- ASSIGNMENT -
Below are records; copy every line among them that contains the word "embedding".

- DATA FOR PROCESSING -

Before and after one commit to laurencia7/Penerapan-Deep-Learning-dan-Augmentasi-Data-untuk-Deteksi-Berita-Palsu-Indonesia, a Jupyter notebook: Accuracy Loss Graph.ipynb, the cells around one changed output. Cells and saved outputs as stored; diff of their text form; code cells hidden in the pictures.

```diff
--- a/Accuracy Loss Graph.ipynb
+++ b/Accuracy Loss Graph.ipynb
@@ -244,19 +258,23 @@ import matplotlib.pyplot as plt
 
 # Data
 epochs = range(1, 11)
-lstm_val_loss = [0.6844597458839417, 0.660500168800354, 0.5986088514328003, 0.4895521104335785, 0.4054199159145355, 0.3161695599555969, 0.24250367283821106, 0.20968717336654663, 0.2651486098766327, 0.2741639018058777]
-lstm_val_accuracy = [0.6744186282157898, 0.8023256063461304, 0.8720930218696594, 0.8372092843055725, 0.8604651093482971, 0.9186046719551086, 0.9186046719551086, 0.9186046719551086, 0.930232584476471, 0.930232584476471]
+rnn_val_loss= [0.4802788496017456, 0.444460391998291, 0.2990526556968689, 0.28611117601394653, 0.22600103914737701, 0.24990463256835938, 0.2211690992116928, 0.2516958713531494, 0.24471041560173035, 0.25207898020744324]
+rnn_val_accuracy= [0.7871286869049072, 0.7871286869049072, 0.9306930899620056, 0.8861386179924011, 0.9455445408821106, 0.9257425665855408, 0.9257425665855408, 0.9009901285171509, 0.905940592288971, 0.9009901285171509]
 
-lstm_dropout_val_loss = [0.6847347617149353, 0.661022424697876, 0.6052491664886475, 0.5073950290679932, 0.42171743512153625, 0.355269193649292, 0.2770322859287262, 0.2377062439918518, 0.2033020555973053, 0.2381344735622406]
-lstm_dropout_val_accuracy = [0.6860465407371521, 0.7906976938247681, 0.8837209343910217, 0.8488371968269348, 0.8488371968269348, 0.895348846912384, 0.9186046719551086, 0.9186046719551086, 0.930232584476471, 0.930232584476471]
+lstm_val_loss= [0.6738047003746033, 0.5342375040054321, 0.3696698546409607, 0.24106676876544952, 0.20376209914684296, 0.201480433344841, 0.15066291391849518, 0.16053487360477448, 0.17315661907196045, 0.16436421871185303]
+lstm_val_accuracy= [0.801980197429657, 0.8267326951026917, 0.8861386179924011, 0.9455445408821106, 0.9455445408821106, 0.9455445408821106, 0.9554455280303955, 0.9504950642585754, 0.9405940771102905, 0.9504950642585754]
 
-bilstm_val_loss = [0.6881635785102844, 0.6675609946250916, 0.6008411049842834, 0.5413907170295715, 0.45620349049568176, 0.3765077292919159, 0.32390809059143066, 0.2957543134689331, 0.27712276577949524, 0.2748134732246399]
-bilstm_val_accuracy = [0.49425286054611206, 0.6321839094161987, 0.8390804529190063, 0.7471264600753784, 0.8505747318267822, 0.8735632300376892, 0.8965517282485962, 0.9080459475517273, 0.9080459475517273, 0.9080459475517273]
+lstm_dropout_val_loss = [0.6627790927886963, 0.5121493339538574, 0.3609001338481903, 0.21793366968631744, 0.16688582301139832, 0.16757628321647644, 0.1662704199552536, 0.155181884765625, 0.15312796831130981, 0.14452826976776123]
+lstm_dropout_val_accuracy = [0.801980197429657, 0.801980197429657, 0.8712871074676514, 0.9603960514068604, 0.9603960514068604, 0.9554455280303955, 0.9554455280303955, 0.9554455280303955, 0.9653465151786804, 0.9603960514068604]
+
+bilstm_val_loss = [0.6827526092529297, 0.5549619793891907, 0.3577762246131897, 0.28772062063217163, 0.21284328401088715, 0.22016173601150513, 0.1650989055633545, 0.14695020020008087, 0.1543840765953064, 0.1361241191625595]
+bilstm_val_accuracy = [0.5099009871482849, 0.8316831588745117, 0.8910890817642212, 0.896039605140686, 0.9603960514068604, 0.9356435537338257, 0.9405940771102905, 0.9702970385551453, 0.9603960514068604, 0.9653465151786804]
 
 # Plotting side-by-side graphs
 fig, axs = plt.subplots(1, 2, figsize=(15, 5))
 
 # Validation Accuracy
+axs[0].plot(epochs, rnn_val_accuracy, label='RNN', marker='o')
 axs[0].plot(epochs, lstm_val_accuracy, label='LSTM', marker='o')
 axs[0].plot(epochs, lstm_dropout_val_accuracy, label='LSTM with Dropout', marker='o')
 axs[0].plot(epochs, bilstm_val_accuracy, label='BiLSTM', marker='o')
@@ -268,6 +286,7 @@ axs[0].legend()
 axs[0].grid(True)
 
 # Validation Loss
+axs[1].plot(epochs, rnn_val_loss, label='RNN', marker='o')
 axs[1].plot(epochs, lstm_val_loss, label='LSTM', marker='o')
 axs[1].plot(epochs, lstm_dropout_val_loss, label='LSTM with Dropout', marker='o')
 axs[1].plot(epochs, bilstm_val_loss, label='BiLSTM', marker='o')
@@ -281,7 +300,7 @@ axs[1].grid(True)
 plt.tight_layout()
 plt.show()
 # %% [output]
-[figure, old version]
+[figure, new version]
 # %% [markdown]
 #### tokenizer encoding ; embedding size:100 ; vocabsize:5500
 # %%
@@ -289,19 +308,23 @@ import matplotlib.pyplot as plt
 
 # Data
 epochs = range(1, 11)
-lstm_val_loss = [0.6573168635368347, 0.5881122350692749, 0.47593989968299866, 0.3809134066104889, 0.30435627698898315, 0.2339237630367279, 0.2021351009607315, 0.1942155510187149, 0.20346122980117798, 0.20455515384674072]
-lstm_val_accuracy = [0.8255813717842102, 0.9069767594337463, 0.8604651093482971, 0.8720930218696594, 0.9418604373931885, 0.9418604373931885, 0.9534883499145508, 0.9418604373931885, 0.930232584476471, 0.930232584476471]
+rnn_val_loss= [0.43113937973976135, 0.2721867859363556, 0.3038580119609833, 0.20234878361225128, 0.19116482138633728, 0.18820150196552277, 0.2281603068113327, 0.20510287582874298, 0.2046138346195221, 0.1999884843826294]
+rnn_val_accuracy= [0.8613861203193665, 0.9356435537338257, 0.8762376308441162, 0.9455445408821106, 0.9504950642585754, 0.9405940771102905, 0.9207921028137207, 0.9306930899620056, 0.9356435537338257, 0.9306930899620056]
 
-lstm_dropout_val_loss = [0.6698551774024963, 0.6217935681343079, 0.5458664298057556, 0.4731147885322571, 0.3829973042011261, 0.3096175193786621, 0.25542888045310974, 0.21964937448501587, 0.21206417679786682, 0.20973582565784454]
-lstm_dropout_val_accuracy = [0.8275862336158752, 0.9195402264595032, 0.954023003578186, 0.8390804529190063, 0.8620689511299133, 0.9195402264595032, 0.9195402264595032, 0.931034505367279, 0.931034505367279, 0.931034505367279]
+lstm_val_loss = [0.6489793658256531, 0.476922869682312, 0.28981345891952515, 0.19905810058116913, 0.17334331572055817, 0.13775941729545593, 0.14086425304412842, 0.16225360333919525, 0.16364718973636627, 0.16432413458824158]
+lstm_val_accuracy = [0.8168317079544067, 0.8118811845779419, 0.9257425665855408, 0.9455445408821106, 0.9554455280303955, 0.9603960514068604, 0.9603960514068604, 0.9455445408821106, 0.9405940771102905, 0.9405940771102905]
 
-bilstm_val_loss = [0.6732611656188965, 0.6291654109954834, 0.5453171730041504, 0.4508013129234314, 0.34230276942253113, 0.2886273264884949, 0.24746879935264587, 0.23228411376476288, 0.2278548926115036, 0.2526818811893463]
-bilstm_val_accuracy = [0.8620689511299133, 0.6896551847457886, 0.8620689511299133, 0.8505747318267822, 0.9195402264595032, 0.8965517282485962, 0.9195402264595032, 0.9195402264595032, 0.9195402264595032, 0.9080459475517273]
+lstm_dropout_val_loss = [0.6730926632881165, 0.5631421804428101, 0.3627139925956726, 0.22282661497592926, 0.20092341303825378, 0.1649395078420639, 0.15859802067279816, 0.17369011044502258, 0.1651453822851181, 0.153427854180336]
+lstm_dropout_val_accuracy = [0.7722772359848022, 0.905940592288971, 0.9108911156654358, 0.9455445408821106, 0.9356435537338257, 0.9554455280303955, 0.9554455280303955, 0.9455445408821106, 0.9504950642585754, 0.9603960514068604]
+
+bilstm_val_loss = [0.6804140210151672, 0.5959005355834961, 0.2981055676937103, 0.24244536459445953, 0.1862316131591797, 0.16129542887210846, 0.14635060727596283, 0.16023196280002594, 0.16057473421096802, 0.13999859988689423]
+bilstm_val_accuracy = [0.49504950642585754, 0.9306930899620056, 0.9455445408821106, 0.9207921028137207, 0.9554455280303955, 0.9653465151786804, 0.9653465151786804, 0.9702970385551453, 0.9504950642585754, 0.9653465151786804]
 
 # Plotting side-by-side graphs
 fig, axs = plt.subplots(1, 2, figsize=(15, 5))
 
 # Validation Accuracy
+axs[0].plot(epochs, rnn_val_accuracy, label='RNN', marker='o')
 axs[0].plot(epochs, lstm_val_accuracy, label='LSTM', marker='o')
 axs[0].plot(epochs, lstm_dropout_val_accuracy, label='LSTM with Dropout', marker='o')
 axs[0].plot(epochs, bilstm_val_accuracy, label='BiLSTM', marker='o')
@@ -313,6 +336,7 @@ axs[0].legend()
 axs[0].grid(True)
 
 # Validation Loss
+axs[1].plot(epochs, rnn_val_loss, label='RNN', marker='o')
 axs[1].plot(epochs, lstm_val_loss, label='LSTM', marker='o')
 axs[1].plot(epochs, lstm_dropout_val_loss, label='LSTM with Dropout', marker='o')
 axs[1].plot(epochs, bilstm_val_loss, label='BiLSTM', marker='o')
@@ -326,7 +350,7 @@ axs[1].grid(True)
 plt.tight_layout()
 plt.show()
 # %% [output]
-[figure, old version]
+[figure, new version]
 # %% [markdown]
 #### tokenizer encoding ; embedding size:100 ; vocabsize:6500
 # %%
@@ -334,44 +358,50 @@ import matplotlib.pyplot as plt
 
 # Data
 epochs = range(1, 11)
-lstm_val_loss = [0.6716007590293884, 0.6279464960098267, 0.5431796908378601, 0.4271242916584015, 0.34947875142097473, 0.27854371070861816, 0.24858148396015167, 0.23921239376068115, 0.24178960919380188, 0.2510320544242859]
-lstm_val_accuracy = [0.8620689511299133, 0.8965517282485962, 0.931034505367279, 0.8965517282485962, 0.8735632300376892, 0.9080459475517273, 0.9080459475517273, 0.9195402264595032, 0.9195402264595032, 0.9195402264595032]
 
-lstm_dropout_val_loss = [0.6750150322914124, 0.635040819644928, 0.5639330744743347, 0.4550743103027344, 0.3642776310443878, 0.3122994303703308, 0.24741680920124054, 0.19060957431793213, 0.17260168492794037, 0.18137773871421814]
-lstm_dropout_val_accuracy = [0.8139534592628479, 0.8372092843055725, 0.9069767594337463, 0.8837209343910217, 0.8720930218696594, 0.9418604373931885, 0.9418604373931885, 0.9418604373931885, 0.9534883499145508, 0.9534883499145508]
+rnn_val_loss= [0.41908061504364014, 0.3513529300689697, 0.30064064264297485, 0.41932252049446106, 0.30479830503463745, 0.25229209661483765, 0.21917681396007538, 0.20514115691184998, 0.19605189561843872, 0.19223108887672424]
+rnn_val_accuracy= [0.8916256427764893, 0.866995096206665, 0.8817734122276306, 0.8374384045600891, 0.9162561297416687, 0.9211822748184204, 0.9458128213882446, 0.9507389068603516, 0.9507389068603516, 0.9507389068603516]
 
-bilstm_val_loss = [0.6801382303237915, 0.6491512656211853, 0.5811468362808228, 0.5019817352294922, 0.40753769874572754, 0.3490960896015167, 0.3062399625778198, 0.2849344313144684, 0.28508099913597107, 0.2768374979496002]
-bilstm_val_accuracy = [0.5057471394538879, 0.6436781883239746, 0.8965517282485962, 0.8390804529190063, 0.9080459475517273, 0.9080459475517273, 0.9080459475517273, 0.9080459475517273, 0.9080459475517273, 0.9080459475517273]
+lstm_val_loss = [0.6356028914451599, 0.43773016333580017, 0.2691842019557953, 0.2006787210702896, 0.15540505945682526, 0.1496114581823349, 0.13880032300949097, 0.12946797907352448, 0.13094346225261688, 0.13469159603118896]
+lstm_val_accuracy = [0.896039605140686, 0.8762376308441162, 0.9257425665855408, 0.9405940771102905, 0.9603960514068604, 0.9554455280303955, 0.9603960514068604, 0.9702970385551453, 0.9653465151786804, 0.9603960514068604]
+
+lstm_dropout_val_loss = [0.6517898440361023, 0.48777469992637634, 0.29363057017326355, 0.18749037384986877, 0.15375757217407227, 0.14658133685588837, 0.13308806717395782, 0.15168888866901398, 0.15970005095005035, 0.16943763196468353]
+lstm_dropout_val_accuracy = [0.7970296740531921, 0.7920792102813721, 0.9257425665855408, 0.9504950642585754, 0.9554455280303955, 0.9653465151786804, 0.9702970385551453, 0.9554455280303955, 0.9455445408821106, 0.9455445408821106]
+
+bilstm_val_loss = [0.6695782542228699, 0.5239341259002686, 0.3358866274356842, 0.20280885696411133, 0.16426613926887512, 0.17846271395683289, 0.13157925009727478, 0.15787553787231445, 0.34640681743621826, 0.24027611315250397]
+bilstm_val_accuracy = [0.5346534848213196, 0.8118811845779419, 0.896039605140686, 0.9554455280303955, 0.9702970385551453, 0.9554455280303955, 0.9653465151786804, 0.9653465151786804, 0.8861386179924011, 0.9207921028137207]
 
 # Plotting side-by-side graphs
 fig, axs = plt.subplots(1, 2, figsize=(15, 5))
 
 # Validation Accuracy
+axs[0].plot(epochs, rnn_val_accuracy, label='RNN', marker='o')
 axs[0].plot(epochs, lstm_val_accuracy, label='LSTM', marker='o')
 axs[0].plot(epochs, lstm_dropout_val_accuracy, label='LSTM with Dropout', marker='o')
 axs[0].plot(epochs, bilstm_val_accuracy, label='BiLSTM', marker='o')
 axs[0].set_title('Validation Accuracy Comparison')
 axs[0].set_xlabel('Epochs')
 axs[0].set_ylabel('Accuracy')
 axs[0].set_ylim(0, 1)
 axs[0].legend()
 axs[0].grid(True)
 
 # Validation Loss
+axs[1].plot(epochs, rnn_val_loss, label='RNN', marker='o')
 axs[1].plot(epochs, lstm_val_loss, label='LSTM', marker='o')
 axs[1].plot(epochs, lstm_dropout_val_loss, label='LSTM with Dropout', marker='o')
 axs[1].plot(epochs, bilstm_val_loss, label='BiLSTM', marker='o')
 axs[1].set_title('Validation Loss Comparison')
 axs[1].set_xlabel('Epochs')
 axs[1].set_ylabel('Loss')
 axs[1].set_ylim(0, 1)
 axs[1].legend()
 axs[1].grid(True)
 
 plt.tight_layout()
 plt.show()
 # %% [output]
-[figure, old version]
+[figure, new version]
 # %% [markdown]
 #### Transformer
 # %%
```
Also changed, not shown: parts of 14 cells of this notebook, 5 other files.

- WRITTEN RESPONSE -
 #### tokenizer encoding ; embedding size:100 ; vocabsize:5500
 #### tokenizer encoding ; embedding size:100 ; vocabsize:6500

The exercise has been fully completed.